[Start of section]
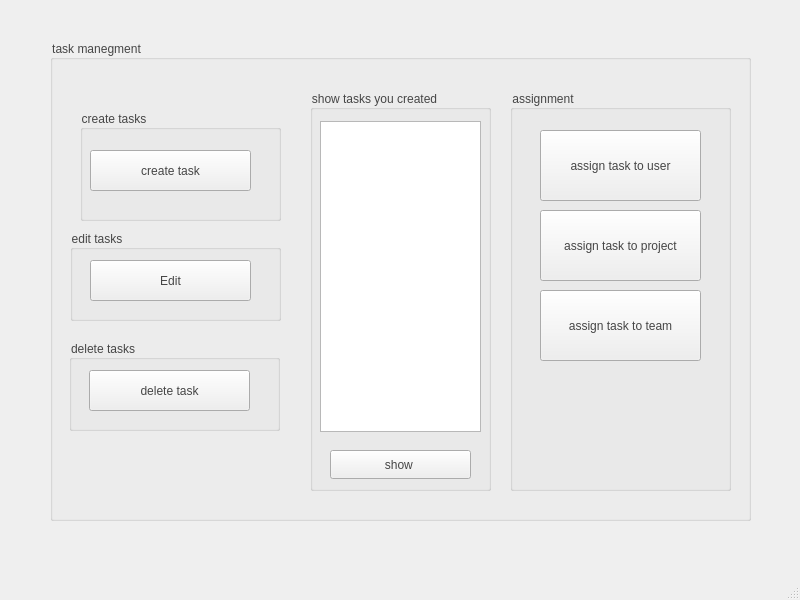
Above: task_manegment.ui from annishelion/ap-projet before the change. Below: the same form after it.
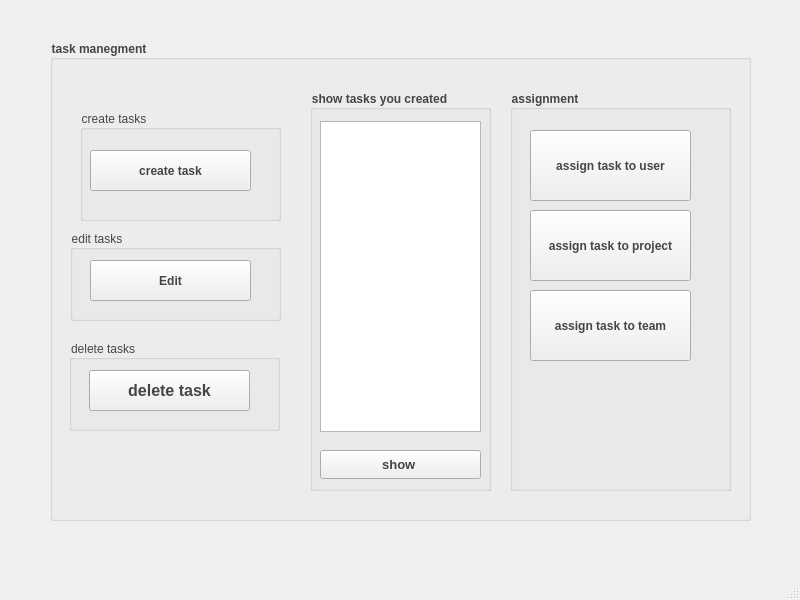
That is the form after the change.

Diff of the .ui file:
```diff
--- a/task_manegment.ui
+++ b/task_manegment.ui
@@ -26,6 +26,11 @@
       <height>481</height>
      </rect>
     </property>
+    <property name="font">
+     <font>
+      <bold>true</bold>
+     </font>
+    </property>
     <property name="title">
      <string>task manegment</string>
     </property>
@@ -38,18 +43,28 @@
        <height>401</height>
       </rect>
      </property>
+     <property name="font">
+      <font>
+       <bold>true</bold>
+      </font>
+     </property>
      <property name="title">
       <string>assignment</string>
      </property>
      <widget class="QPushButton" name="assing_task_to_user_btn">
       <property name="geometry">
        <rect>
-        <x>30</x>
+        <x>20</x>
         <y>40</y>
         <width>161</width>
         <height>71</height>
        </rect>
       </property>
+      <property name="font">
+       <font>
+        <bold>true</bold>
+       </font>
+      </property>
       <property name="text">
        <string>assign task to user</string>
       </property>
@@ -57,12 +72,17 @@
      <widget class="QPushButton" name="assign_task_to_project_btn">
       <property name="geometry">
        <rect>
-        <x>30</x>
+        <x>20</x>
         <y>120</y>
         <width>161</width>
         <height>71</height>
        </rect>
       </property>
+      <property name="font">
+       <font>
+        <bold>true</bold>
+       </font>
+      </property>
       <property name="text">
        <string>assign task to project</string>
       </property>
@@ -70,12 +90,17 @@
      <widget class="QPushButton" name="assign_task_to_team_btn">
       <property name="geometry">
        <rect>
-        <x>30</x>
+        <x>20</x>
         <y>200</y>
         <width>161</width>
         <height>71</height>
        </rect>
       </property>
+      <property name="font">
+       <font>
+        <bold>true</bold>
+       </font>
+      </property>
       <property name="text">
        <string>assign task to team</string>
       </property>
@@ -102,6 +127,11 @@
         <height>41</height>
        </rect>
       </property>
+      <property name="font">
+       <font>
+        <bold>true</bold>
+       </font>
+      </property>
       <property name="text">
        <string>Edit</string>
       </property>
@@ -116,18 +146,29 @@
        <height>401</height>
       </rect>
      </property>
+     <property name="font">
+      <font>
+       <bold>true</bold>
+      </font>
+     </property>
      <property name="title">
       <string>show tasks you created</string>
      </property>
      <widget class="QPushButton" name="show_task_btn">
       <property name="geometry">
        <rect>
-        <x>20</x>
+        <x>10</x>
         <y>360</y>
-        <width>141</width>
+        <width>161</width>
         <height>29</height>
        </rect>
       </property>
+      <property name="font">
+       <font>
+        <pointsize>10</pointsize>
+        <bold>true</bold>
+       </font>
+      </property>
       <property name="text">
        <string>show </string>
       </property>
@@ -164,6 +205,11 @@
         <height>41</height>
        </rect>
       </property>
+      <property name="font">
+       <font>
+        <bold>true</bold>
+       </font>
+      </property>
       <property name="text">
        <string>create task</string>
       </property>
@@ -190,6 +236,14 @@
         <height>41</height>
        </rect>
       </property>
+      <property name="font">
+       <font>
+        <family>Segoe UI</family>
+        <pointsize>12</pointsize>
+        <italic>false</italic>
+        <bold>true</bold>
+       </font>
+      </property>
       <property name="styleSheet">
        <string notr="true">font: 700 12pt &quot;Segoe UI&quot;;</string>
       </property>
```
Left out of the diff: 2 changed lines with no effect on the pictures.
[End of section]
## ASSIGNMENT
Your reply must match the data above line for line, except that it holds no pictures.

## TASK RESPONSE
Above: task_manegment.ui from annishelion/ap-projet before the change. Below: the same form after it.
That is the form after the change.

Diff of the .ui file:
```diff
--- a/task_manegment.ui
+++ b/task_manegment.ui
@@ -26,6 +26,11 @@
       <height>481</height>
      </rect>
     </property>
+    <property name="font">
+     <font>
+      <bold>true</bold>
+     </font>
+    </property>
     <property name="title">
      <string>task manegment</string>
     </property>
@@ -38,18 +43,28 @@
        <height>401</height>
       </rect>
      </property>
+     <property name="font">
+      <font>
+       <bold>true</bold>
+      </font>
+     </property>
      <property name="title">
       <string>assignment</string>
      </property>
      <widget class="QPushButton" name="assing_task_to_user_btn">
       <property name="geometry">
        <rect>
-        <x>30</x>
+        <x>20</x>
         <y>40</y>
         <width>161</width>
         <height>71</height>
        </rect>
       </property>
+      <property name="font">
+       <font>
+        <bold>true</bold>
+       </font>
+      </property>
       <property name="text">
        <string>assign task to user</string>
       </property>
@@ -57,12 +72,17 @@
      <widget class="QPushButton" name="assign_task_to_project_btn">
       <property name="geometry">
        <rect>
-        <x>30</x>
+        <x>20</x>
         <y>120</y>
         <width>161</width>
         <height>71</height>
        </rect>
       </property>
+      <property name="font">
+       <font>
+        <bold>true</bold>
+       </font>
+      </property>
       <property name="text">
        <string>assign task to project</string>
       </property>
@@ -70,12 +90,17 @@
      <widget class="QPushButton" name="assign_task_to_team_btn">
       <property name="geometry">
        <rect>
-        <x>30</x>
+        <x>20</x>
         <y>200</y>
         <width>161</width>
         <height>71</height>
        </rect>
       </property>
+      <property name="font">
+       <font>
+        <bold>true</bold>
+       </font>
+      </property>
       <property name="text">
        <string>assign task to team</string>
       </property>
@@ -102,6 +127,11 @@
         <height>41</height>
        </rect>
       </property>
+      <property name="font">
+       <font>
+        <bold>true</bold>
+       </font>
+      </property>
       <property name="text">
        <string>Edit</string>
       </property>
@@ -116,18 +146,29 @@
        <height>401</height>
       </rect>
      </property>
+     <property name="font">
+      <font>
+       <bold>true</bold>
+      </font>
+     </property>
      <property name="title">
       <string>show tasks you created</string>
      </property>
      <widget class="QPushButton" name="show_task_btn">
       <property name="geometry">
        <rect>
-        <x>20</x>
+        <x>10</x>
         <y>360</y>
-        <width>141</width>
+        <width>161</width>
         <height>29</height>
        </rect>
       </property>
+      <property name="font">
+       <font>
+        <pointsize>10</pointsize>
+        <bold>true</bold>
+       </font>
+      </property>
       <property name="text">
        <string>show </string>
       </property>
@@ -164,6 +205,11 @@
         <height>41</height>
        </rect>
       </property>
+      <property name="font">
+       <font>
+        <bold>true</bold>
+       </font>
+      </property>
       <property name="text">
        <string>create task</string>
       </property>
@@ -190,6 +236,14 @@
         <height>41</height>
        </rect>
       </property>
+      <property name="font">
+       <font>
+        <family>Segoe UI</family>
+        <pointsize>12</pointsize>
+        <italic>false</italic>
+        <bold>true</bold>
+       </font>
+      </property>
       <property name="styleSheet">
        <string notr="true">font: 700 12pt &quot;Segoe UI&quot;;</string>
       </property>
```
Left out of the diff: 2 changed lines with no effect on the pictures.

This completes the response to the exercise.